Redmayne: It’s that human instinct to want to know why. The more I thought about it, the more I realized we want to know why so that we can “other” that person. We can go, “This happened to this person so they’re a monster and I would never do that,” to make ourselves feel safe.
But actually, he never said why. He gave a whole host of reasons, some of which don’t make sense. Charlie’s mother died when he was 15, and he was very close to her. He went to the hospital and they lost her body. Years later, after being thrown out of the Navy, he came back to the same hospital where his mom died to train. I felt like there was something specific in that choice: trying to expose a system.
But for me, the great treat of this is, I’ve been doing the “Fantastic Beasts” films, which I’ve adored making. There’s a scale, and I imagine it’s like the films that you’ve been doing as well. There are so many people involved that actually getting back to having that intimacy of working…
De Armas: Stillness. The playing off each other and listening to each other and each take doing something different.
Redmayne: We’re so lucky to get to jump into both of those worlds. How did it feel for you, as a Cuban actress, playing this American icon?
De Armas: At the beginning, it felt like, “How is this Australian director thinking that a Cuban woman can play Marilyn Monroe? He’s insane.” It wasn’t supposed to happen. It’s one of those roles that you think about, but that’s not going to be you. Not in the cinema, at least. In theater, sometimes you get to play parts that are very far from who you are. So for me, getting this role was a very personal challenge. It was an opportunity for me to prove to myself what I could do, what my limitations were. And it was a big risk, because I knew, “Oh, my gosh, if I don’t get this one right, this is over.”

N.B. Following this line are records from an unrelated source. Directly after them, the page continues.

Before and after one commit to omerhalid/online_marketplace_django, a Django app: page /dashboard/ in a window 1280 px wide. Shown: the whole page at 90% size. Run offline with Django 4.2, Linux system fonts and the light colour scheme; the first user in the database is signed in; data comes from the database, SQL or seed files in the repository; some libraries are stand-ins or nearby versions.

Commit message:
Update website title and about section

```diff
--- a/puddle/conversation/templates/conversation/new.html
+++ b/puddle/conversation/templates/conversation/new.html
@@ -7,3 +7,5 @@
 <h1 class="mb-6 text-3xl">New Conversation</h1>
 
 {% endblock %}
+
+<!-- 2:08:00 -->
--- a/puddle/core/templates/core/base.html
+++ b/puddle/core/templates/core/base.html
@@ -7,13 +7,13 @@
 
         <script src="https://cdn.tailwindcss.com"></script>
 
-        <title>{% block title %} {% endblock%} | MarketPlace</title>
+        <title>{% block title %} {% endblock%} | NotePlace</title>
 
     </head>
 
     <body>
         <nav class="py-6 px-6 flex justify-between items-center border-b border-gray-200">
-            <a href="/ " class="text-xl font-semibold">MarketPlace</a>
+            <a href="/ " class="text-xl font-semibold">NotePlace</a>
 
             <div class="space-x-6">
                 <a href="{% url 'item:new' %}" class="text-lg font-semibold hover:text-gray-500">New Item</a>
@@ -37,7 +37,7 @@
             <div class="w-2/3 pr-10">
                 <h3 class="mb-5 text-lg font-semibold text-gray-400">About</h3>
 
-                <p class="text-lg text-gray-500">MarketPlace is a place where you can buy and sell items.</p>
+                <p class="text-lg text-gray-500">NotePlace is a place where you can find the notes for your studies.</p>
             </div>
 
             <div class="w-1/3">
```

De Armas: I’ll be raising cows and chickens in the countryside. I’ll be doing something else. I will never work again. And then it’s such a beautiful thing because you realize that you do have a lot more in common. And then you hear your people and your friends saying these beautiful things — how proud they are, how they feel represented.
I left Cuba when I was 18. I was acting there, but then I left and I haven’t done any films in Cuba for a long time. So you go back and see your friends, but you’re not a part of that industry anymore. And you feel like you’re gone. They don’t see you as a Cuban actress anymore because you’re now working in Hollywood. And it’s very sad. But then you see the reaction, and then you understand how they really feel. And, actually, it’s very personal for them too. You realize that you were doing that for many other people without even knowing that they cared.
Redmayne: How amazing.
De Armas: They played “Blonde” in Cuba in the theaters. Original version, with the subtitles and everything, for five or six days. And they were packed. The lines outside the theaters were going around the corner.
Redmayne: I always say to young actors who are at drama school or university, “Play as far away from what you look like as you can. Because the second you get into the real industry, you will be playing to type.” For me, it was Stephen Hawking in “The Theory of Everything” — suddenly you’re expected to take this massive punt without having done any of the steps between. That fear in that moment when you get cast, and then you’re like, “Oh, my God, this is the greatest thing.”
De Armas: “Great. But now what?”
Redmayne: A millisecond later, it’s like, “Oh, terrible.”